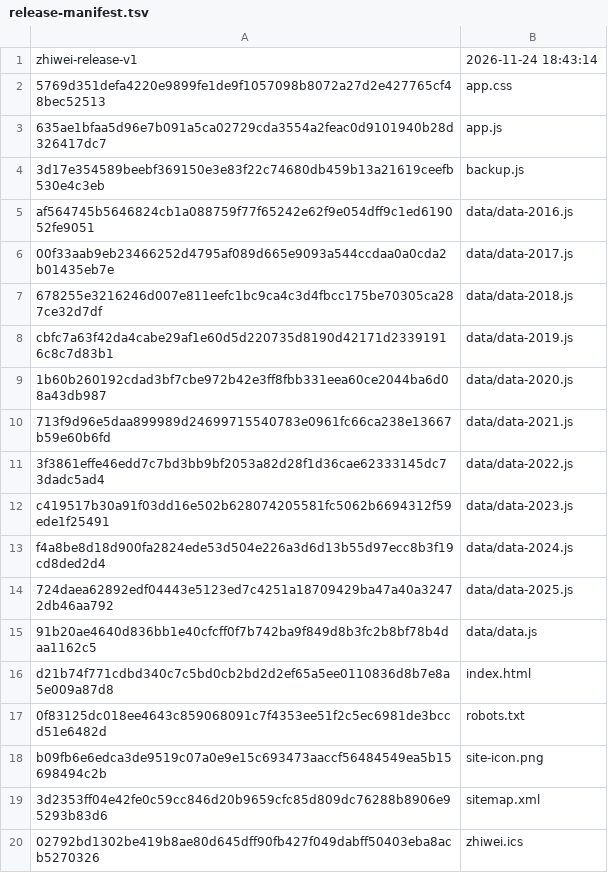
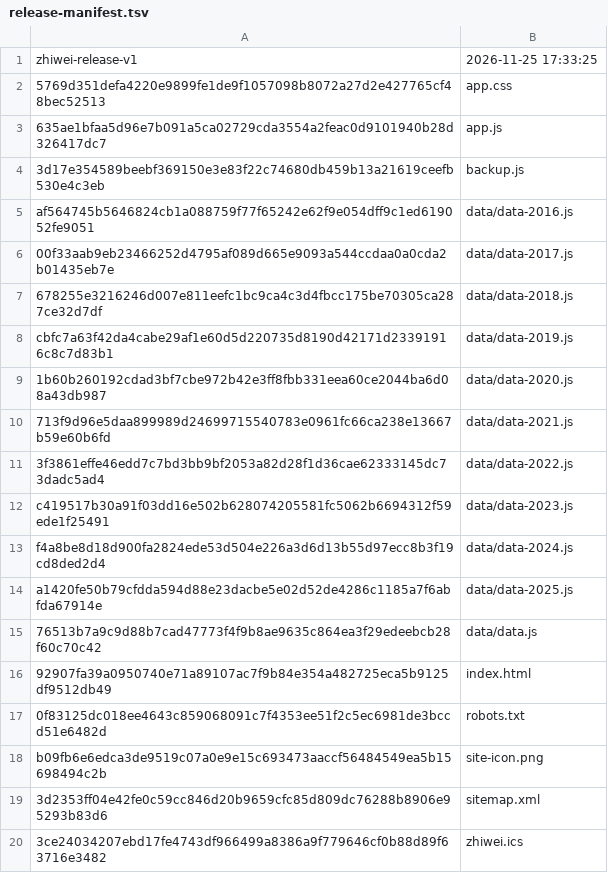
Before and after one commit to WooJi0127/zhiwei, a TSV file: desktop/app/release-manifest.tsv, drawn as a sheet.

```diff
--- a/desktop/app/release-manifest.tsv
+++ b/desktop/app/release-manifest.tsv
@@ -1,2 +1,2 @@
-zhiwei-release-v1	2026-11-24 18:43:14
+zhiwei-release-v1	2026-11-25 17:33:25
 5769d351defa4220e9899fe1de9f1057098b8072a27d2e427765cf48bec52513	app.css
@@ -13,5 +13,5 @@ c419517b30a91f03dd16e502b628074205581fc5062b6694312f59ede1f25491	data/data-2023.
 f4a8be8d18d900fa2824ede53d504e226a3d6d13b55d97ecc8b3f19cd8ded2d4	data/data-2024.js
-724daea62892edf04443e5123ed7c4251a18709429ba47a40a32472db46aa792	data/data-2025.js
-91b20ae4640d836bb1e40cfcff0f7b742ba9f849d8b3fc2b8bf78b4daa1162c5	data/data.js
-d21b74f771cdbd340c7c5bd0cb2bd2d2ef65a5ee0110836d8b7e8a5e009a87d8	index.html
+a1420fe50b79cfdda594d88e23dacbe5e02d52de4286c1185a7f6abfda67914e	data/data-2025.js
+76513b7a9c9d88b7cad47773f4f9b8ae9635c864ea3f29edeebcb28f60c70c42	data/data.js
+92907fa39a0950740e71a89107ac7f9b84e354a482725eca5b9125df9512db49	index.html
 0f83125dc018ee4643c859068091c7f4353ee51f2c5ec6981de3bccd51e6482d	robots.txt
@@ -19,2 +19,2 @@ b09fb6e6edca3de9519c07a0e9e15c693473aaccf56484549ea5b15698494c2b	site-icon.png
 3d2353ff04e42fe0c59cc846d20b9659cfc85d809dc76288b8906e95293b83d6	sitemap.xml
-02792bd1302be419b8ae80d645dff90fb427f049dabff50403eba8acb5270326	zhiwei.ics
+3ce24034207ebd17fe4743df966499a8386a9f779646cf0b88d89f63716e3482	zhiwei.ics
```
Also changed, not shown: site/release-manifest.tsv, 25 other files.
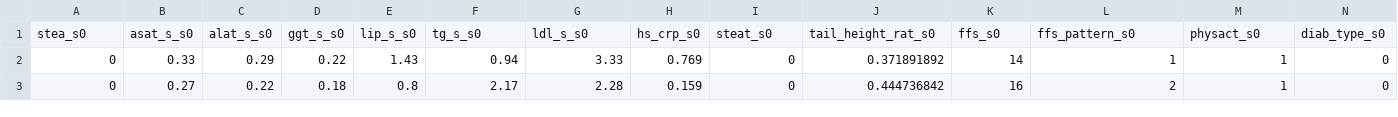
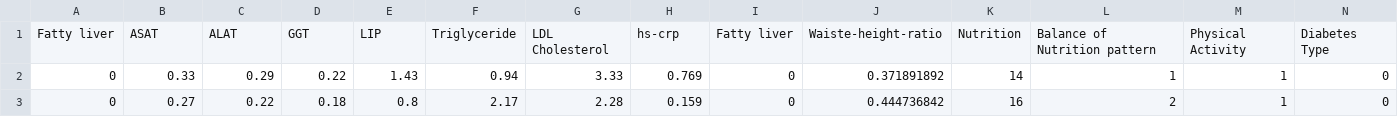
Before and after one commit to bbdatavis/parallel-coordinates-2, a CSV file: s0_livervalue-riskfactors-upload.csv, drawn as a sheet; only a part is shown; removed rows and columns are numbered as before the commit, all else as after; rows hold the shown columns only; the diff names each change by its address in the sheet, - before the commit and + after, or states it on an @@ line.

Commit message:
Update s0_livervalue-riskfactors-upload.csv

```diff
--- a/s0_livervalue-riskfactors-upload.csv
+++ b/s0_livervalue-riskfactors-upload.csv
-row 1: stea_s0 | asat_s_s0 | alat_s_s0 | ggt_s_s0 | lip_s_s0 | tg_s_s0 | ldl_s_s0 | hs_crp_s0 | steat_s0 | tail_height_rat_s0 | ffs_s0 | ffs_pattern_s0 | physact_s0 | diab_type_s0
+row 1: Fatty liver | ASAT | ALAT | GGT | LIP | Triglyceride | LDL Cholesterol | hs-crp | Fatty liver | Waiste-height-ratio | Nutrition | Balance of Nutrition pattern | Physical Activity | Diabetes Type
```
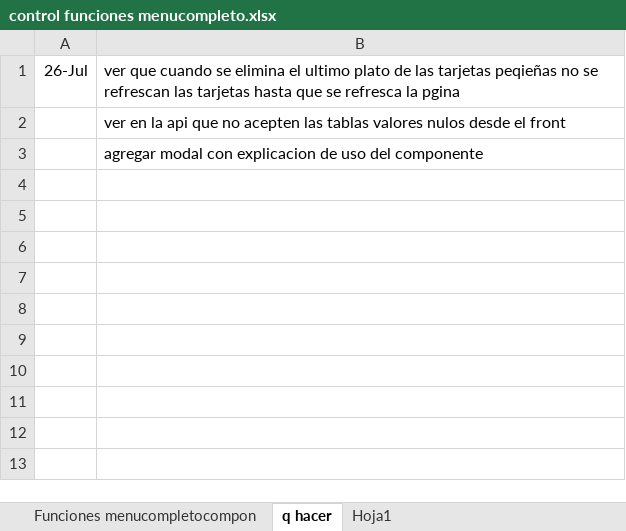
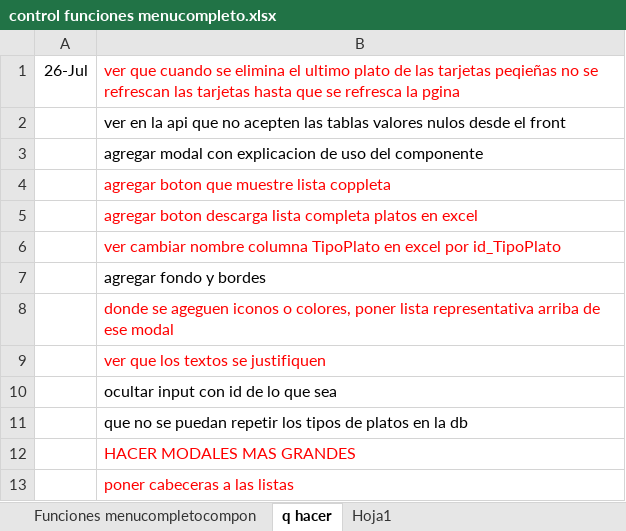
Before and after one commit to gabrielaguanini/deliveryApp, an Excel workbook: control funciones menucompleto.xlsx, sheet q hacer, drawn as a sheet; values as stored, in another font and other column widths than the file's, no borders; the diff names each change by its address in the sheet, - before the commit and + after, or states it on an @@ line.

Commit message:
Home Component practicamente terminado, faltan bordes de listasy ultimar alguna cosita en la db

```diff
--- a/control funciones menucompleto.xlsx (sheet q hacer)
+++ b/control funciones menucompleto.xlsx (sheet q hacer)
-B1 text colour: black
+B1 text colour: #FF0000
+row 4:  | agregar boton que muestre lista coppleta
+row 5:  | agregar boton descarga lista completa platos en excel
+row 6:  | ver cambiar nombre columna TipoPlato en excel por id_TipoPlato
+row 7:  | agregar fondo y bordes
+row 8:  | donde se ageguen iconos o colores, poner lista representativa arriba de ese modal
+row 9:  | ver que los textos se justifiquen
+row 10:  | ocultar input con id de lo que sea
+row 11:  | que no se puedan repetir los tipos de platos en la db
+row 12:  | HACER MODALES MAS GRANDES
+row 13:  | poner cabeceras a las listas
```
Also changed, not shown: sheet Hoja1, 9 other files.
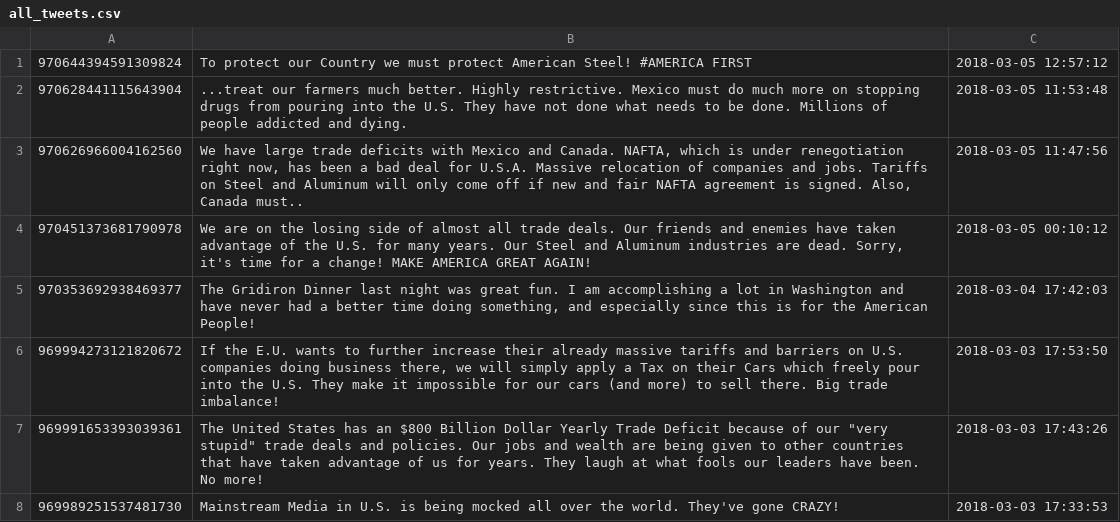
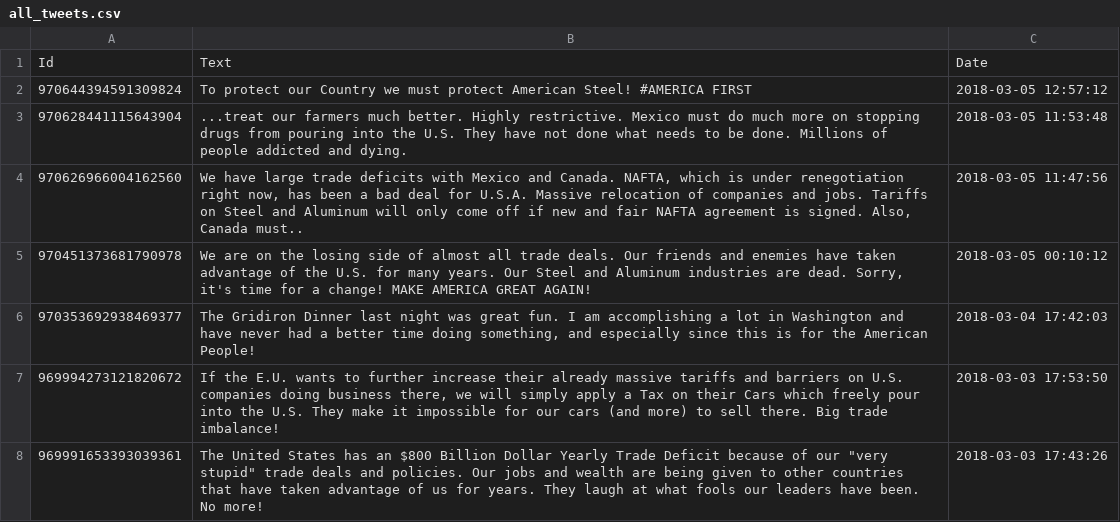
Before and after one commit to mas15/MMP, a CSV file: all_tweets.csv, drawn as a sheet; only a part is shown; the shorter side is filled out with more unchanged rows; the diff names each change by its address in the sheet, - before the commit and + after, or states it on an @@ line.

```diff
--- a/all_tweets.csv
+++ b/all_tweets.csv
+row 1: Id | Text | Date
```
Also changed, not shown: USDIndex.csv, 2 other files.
========================
- **WHAT YOU SHOULD DO**: Leave the pictures out. Repeat every entry above exactly.

- **COMPLETED EXERCISE**:
Before and after one commit to WooJi0127/zhiwei, a TSV file: desktop/app/release-manifest.tsv, drawn as a sheet.

```diff
--- a/desktop/app/release-manifest.tsv
+++ b/desktop/app/release-manifest.tsv
@@ -1,2 +1,2 @@
-zhiwei-release-v1	2026-11-24 18:43:14
+zhiwei-release-v1	2026-11-25 17:33:25
 5769d351defa4220e9899fe1de9f1057098b8072a27d2e427765cf48bec52513	app.css
@@ -13,5 +13,5 @@ c419517b30a91f03dd16e502b628074205581fc5062b6694312f59ede1f25491	data/data-2023.
 f4a8be8d18d900fa2824ede53d504e226a3d6d13b55d97ecc8b3f19cd8ded2d4	data/data-2024.js
-724daea62892edf04443e5123ed7c4251a18709429ba47a40a32472db46aa792	data/data-2025.js
-91b20ae4640d836bb1e40cfcff0f7b742ba9f849d8b3fc2b8bf78b4daa1162c5	data/data.js
-d21b74f771cdbd340c7c5bd0cb2bd2d2ef65a5ee0110836d8b7e8a5e009a87d8	index.html
+a1420fe50b79cfdda594d88e23dacbe5e02d52de4286c1185a7f6abfda67914e	data/data-2025.js
+76513b7a9c9d88b7cad47773f4f9b8ae9635c864ea3f29edeebcb28f60c70c42	data/data.js
+92907fa39a0950740e71a89107ac7f9b84e354a482725eca5b9125df9512db49	index.html
 0f83125dc018ee4643c859068091c7f4353ee51f2c5ec6981de3bccd51e6482d	robots.txt
@@ -19,2 +19,2 @@ b09fb6e6edca3de9519c07a0e9e15c693473aaccf56484549ea5b15698494c2b	site-icon.png
 3d2353ff04e42fe0c59cc846d20b9659cfc85d809dc76288b8906e95293b83d6	sitemap.xml
-02792bd1302be419b8ae80d645dff90fb427f049dabff50403eba8acb5270326	zhiwei.ics
+3ce24034207ebd17fe4743df966499a8386a9f779646cf0b88d89f63716e3482	zhiwei.ics
```
Also changed, not shown: site/release-manifest.tsv, 25 other files.
Before and after one commit to bbdatavis/parallel-coordinates-2, a CSV file: s0_livervalue-riskfactors-upload.csv, drawn as a sheet; only a part is shown; removed rows and columns are numbered as before the commit, all else as after; rows hold the shown columns only; the diff names each change by its address in the sheet, - before the commit and + after, or states it on an @@ line.

Commit message:
Update s0_livervalue-riskfactors-upload.csv

```diff
--- a/s0_livervalue-riskfactors-upload.csv
+++ b/s0_livervalue-riskfactors-upload.csv
-row 1: stea_s0 | asat_s_s0 | alat_s_s0 | ggt_s_s0 | lip_s_s0 | tg_s_s0 | ldl_s_s0 | hs_crp_s0 | steat_s0 | tail_height_rat_s0 | ffs_s0 | ffs_pattern_s0 | physact_s0 | diab_type_s0
+row 1: Fatty liver | ASAT | ALAT | GGT | LIP | Triglyceride | LDL Cholesterol | hs-crp | Fatty liver | Waiste-height-ratio | Nutrition | Balance of Nutrition pattern | Physical Activity | Diabetes Type
```
Before and after one commit to gabrielaguanini/deliveryApp, an Excel workbook: control funciones menucompleto.xlsx, sheet q hacer, drawn as a sheet; values as stored, in another font and other column widths than the file's, no borders; the diff names each change by its address in the sheet, - before the commit and + after, or states it on an @@ line.

Commit message:
Home Component practicamente terminado, faltan bordes de listasy ultimar alguna cosita en la db

```diff
--- a/control funciones menucompleto.xlsx (sheet q hacer)
+++ b/control funciones menucompleto.xlsx (sheet q hacer)
-B1 text colour: black
+B1 text colour: #FF0000
+row 4:  | agregar boton que muestre lista coppleta
+row 5:  | agregar boton descarga lista completa platos en excel
+row 6:  | ver cambiar nombre columna TipoPlato en excel por id_TipoPlato
+row 7:  | agregar fondo y bordes
+row 8:  | donde se ageguen iconos o colores, poner lista representativa arriba de ese modal
+row 9:  | ver que los textos se justifiquen
+row 10:  | ocultar input con id de lo que sea
+row 11:  | que no se puedan repetir los tipos de platos en la db
+row 12:  | HACER MODALES MAS GRANDES
+row 13:  | poner cabeceras a las listas
```
Also changed, not shown: sheet Hoja1, 9 other files.
Before and after one commit to mas15/MMP, a CSV file: all_tweets.csv, drawn as a sheet; only a part is shown; the shorter side is filled out with more unchanged rows; the diff names each change by its address in the sheet, - before the commit and + after, or states it on an @@ line.

```diff
--- a/all_tweets.csv
+++ b/all_tweets.csv
+row 1: Id | Text | Date
```
Also changed, not shown: USDIndex.csv, 2 other files.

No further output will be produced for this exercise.